■ **YOUR OBJECTIVE**
From the listing, collect all lines containing the word "toFixed".

■ **GIVEN INFORMATION**
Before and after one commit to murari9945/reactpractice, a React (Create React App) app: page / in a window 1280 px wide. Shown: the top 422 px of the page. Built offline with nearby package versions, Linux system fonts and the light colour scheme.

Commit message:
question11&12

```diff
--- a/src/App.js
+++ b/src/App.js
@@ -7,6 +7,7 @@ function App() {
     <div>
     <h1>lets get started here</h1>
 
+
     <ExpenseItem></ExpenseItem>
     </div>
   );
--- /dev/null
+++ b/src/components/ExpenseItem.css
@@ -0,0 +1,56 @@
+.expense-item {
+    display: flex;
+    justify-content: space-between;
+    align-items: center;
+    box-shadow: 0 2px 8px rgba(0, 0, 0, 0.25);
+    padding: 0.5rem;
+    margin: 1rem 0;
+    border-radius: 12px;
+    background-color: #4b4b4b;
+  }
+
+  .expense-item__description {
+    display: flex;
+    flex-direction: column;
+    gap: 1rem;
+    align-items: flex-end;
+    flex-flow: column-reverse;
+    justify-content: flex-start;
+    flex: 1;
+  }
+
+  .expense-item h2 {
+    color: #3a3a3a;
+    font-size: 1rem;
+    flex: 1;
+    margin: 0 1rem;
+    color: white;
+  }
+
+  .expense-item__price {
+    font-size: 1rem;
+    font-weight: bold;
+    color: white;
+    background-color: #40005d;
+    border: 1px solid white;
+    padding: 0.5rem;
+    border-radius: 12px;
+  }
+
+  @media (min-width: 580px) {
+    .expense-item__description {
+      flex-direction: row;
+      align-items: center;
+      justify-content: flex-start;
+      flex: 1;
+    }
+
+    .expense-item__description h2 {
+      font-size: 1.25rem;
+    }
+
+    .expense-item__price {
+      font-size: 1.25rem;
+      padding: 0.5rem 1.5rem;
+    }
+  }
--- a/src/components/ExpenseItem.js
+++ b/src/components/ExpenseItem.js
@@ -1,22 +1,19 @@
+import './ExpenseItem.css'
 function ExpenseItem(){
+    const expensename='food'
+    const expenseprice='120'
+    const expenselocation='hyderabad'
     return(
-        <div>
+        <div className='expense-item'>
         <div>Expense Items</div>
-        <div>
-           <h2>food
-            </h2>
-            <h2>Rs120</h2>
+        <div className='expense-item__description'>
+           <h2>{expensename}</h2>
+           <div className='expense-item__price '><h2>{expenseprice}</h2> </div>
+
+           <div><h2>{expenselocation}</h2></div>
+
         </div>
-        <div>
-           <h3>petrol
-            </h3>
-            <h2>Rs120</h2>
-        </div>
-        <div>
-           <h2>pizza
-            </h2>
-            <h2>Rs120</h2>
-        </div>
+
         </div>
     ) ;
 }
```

...

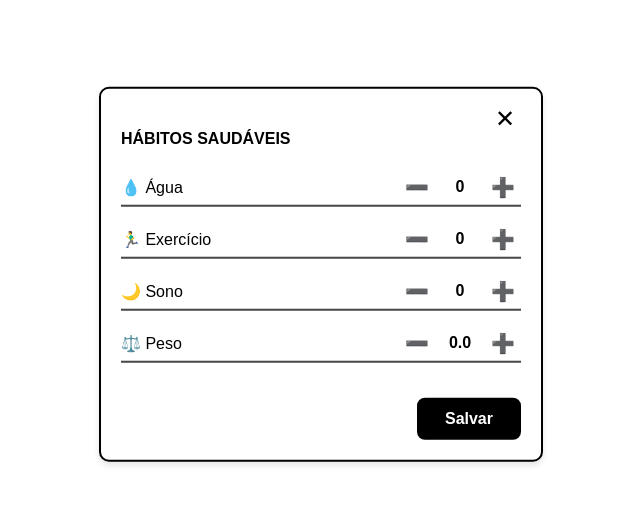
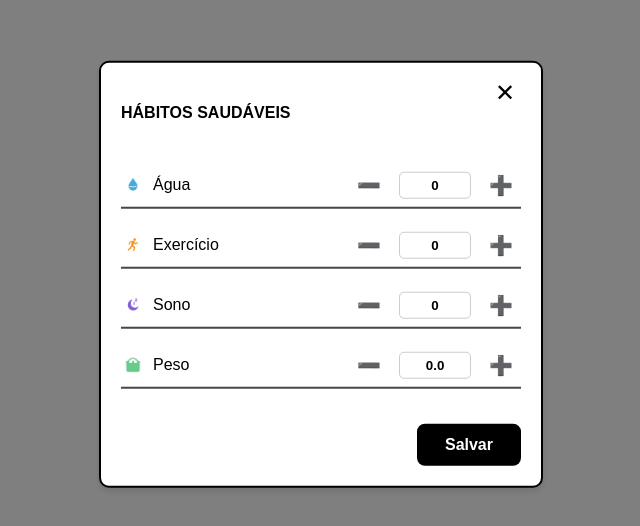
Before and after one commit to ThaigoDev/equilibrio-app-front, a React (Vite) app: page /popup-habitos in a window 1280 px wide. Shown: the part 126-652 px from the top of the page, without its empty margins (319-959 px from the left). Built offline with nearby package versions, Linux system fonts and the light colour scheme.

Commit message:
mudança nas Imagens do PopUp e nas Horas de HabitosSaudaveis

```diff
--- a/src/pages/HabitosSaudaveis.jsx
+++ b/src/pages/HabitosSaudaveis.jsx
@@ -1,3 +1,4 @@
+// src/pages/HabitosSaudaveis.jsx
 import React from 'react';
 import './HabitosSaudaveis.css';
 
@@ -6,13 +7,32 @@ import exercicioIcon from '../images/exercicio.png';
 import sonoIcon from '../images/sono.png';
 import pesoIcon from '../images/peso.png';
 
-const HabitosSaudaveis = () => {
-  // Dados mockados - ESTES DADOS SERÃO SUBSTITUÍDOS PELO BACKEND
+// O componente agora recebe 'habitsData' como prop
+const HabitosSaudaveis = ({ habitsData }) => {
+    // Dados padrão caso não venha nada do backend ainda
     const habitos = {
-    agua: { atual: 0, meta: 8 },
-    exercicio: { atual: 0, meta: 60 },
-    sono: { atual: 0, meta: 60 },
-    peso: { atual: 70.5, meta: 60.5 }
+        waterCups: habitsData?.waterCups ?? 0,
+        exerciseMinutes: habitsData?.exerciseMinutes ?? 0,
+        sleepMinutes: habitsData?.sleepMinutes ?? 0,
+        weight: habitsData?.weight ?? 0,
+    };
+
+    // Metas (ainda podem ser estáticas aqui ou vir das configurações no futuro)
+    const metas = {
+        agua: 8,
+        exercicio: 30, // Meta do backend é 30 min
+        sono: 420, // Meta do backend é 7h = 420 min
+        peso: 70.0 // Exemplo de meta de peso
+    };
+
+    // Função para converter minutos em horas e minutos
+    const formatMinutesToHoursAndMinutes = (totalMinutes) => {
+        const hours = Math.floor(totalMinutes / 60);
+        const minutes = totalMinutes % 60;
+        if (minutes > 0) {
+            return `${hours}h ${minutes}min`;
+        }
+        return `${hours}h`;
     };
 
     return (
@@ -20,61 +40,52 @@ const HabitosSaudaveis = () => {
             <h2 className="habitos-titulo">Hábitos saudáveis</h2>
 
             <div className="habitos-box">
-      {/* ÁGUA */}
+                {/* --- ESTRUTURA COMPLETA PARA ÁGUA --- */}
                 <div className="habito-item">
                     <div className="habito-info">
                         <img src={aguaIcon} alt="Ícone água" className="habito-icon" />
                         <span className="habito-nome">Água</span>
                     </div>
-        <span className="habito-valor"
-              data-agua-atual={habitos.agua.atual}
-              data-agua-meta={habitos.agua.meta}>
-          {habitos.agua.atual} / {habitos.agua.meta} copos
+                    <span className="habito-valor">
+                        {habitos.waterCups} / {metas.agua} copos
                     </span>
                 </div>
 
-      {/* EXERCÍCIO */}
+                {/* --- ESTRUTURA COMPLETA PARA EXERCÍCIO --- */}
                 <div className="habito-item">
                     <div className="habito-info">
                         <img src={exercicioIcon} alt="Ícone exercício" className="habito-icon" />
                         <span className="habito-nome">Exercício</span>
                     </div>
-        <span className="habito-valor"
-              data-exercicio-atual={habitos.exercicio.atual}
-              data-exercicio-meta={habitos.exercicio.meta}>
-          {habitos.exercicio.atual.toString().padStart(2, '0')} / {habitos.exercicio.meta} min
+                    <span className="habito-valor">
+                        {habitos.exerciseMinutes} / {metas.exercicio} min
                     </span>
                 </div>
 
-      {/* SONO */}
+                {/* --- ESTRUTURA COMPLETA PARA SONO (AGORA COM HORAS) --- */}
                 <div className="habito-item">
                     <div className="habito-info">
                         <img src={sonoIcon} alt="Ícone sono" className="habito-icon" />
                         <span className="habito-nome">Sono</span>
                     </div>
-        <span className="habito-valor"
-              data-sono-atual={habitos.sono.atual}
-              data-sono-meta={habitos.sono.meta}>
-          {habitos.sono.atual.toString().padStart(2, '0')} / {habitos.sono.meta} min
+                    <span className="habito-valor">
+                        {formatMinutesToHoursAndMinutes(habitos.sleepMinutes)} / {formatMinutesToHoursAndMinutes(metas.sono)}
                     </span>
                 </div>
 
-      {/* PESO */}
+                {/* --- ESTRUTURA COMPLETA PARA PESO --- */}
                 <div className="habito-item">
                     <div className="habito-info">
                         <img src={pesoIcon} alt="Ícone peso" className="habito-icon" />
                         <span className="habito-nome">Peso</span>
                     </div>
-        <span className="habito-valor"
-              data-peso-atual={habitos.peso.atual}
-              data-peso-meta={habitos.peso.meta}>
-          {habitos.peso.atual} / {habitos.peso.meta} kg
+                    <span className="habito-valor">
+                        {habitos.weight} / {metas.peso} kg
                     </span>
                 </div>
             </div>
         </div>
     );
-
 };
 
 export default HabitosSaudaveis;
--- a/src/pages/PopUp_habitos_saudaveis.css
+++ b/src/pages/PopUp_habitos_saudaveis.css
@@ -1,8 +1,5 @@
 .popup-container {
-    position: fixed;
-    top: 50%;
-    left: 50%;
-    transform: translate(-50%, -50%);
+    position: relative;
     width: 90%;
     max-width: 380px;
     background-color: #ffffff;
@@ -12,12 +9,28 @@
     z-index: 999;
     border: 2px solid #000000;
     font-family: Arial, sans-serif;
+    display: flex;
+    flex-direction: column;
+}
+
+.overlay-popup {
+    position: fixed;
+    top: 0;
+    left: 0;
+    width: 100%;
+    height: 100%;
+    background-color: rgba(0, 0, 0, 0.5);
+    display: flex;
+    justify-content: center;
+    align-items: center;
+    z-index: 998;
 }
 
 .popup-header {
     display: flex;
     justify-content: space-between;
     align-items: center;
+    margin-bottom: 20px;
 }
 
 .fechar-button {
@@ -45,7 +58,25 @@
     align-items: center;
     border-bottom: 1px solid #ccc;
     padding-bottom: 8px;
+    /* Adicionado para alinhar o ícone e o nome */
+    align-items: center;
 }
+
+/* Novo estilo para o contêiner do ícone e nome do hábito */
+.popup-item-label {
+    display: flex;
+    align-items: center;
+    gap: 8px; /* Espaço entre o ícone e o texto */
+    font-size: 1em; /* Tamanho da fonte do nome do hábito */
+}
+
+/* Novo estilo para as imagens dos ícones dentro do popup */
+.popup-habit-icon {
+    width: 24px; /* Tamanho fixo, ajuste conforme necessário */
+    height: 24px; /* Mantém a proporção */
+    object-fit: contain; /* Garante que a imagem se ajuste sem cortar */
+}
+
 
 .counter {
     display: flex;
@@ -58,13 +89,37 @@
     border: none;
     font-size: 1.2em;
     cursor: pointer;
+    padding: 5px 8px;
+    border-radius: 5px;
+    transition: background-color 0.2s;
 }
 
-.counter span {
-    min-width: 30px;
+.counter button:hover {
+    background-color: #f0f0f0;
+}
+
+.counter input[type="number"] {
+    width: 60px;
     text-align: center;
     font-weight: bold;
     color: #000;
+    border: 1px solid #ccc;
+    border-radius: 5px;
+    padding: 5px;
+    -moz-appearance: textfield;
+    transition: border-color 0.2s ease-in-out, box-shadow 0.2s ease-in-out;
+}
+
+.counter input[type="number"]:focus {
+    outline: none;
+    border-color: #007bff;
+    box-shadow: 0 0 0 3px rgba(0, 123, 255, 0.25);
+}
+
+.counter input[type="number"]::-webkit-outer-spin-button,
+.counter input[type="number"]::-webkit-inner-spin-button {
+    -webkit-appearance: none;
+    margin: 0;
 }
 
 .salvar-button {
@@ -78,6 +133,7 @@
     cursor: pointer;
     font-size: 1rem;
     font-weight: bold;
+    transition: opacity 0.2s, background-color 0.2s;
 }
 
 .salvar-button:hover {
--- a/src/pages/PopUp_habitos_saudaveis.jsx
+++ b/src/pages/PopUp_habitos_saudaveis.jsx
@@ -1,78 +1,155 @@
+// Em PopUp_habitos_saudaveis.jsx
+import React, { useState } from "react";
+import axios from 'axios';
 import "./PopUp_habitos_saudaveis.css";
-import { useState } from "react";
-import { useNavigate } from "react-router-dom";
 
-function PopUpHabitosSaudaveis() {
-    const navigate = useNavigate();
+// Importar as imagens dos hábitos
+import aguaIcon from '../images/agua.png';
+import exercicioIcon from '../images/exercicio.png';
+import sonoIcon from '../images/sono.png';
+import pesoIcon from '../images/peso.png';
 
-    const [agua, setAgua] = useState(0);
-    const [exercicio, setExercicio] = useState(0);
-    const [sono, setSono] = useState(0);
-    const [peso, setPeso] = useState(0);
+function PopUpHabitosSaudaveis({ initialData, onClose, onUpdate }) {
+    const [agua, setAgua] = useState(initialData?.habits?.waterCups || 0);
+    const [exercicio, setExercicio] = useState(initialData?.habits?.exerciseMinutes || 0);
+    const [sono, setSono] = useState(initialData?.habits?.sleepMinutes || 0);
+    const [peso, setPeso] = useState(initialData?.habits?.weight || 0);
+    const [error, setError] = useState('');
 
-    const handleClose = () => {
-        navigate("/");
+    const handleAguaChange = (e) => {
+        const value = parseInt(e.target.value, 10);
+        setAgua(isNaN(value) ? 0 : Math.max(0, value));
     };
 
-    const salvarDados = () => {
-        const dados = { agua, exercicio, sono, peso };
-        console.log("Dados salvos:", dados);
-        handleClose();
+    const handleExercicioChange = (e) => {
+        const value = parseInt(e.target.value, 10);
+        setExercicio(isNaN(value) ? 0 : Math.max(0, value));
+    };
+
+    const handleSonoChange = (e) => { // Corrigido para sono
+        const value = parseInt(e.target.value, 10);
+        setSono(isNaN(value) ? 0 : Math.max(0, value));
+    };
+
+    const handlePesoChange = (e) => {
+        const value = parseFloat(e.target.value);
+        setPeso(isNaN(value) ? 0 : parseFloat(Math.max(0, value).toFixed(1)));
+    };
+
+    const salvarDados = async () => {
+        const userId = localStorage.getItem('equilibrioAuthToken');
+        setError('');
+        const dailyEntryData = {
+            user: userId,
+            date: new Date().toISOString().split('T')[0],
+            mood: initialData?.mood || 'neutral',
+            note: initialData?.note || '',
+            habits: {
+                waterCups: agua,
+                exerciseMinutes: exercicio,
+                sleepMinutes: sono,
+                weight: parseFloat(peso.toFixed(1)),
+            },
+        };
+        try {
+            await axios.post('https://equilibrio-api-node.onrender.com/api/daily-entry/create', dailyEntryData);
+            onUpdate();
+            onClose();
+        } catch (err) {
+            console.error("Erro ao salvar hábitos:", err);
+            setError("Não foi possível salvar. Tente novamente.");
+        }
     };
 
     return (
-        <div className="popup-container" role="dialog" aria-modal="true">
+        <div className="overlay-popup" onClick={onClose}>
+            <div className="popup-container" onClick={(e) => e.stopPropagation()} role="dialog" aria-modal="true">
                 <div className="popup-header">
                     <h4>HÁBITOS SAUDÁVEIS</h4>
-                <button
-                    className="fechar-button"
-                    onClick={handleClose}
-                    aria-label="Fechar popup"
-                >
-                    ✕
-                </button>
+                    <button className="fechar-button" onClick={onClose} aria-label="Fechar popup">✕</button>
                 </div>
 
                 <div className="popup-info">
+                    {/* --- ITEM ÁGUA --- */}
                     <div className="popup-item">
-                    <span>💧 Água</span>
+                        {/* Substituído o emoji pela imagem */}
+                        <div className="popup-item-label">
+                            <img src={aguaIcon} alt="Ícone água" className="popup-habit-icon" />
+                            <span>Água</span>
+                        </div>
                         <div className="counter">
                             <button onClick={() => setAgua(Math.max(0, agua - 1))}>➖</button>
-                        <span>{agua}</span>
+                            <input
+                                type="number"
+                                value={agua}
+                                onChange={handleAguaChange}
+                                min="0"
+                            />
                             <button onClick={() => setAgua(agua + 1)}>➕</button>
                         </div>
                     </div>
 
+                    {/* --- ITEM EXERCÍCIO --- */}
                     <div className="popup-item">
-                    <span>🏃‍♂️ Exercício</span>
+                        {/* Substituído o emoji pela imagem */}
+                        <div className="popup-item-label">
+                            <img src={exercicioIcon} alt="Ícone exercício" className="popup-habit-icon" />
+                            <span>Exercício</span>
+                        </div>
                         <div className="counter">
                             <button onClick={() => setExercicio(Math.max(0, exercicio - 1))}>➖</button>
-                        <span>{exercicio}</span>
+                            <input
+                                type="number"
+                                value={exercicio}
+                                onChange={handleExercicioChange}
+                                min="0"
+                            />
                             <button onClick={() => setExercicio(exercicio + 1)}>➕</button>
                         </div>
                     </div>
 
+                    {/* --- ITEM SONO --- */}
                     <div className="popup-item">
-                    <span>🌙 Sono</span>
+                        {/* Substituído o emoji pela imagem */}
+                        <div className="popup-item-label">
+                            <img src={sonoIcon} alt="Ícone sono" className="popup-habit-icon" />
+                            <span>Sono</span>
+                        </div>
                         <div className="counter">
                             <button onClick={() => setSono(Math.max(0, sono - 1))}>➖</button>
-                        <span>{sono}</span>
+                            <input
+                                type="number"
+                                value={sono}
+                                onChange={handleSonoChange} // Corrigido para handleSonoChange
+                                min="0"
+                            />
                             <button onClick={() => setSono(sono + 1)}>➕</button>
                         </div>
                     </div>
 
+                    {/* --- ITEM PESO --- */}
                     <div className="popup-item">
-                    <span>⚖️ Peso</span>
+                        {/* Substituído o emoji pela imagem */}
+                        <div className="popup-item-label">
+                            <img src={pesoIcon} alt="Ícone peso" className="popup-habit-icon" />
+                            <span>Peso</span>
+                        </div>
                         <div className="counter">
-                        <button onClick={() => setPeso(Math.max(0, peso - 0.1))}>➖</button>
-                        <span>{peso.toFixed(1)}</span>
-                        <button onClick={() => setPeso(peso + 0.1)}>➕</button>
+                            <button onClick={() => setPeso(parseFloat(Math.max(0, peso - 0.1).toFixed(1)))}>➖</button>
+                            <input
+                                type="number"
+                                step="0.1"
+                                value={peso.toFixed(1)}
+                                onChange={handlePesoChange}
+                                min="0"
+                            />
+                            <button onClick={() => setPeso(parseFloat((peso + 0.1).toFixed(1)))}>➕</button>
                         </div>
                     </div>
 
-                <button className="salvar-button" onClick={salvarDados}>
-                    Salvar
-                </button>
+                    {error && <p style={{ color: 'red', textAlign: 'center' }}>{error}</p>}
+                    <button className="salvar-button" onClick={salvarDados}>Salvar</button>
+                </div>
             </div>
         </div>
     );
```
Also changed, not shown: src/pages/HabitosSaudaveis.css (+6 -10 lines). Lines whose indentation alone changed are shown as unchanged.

--

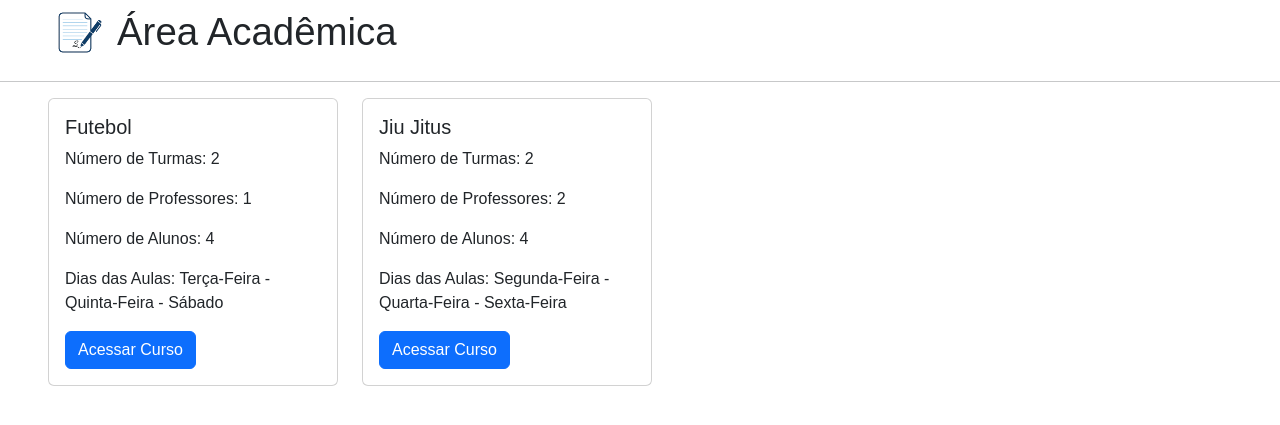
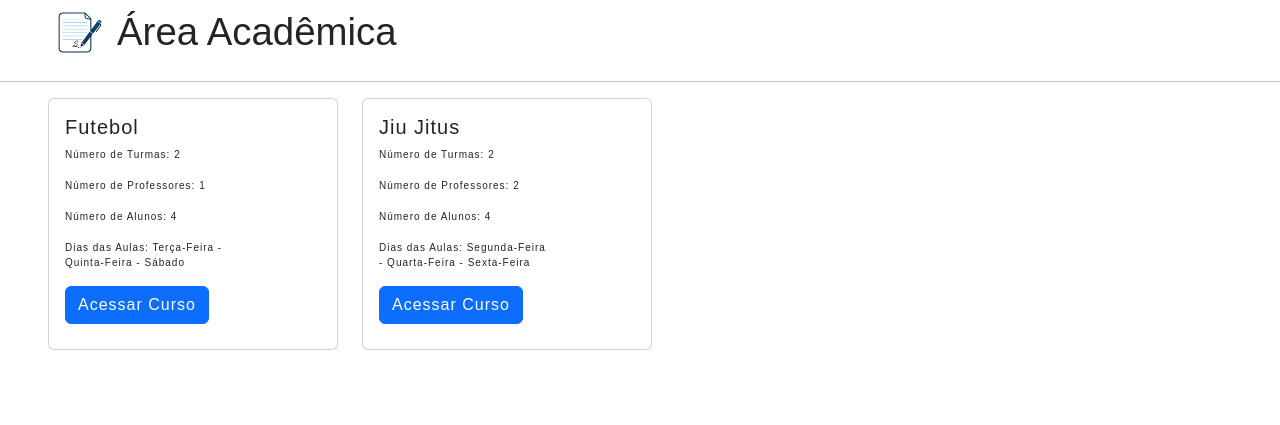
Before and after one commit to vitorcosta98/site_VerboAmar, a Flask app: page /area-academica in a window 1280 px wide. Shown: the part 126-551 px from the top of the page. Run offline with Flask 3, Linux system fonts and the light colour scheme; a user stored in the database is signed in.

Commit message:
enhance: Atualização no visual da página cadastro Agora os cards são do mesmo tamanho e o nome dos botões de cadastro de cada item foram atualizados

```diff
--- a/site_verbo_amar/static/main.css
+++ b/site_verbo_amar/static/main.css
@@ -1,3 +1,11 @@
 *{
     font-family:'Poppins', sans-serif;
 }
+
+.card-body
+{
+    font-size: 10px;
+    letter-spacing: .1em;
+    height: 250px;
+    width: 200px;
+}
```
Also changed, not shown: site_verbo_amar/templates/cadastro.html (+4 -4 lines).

■ **ANSWER BOX**
+        setPeso(isNaN(value) ? 0 : parseFloat(Math.max(0, value).toFixed(1)));
+                weight: parseFloat(peso.toFixed(1)),
-                        <span>{peso.toFixed(1)}</span>
+                            <button onClick={() => setPeso(parseFloat(Math.max(0, peso - 0.1).toFixed(1)))}>➖</button>
+                                value={peso.toFixed(1)}
+                            <button onClick={() => setPeso(parseFloat((peso + 0.1).toFixed(1)))}>➕</button>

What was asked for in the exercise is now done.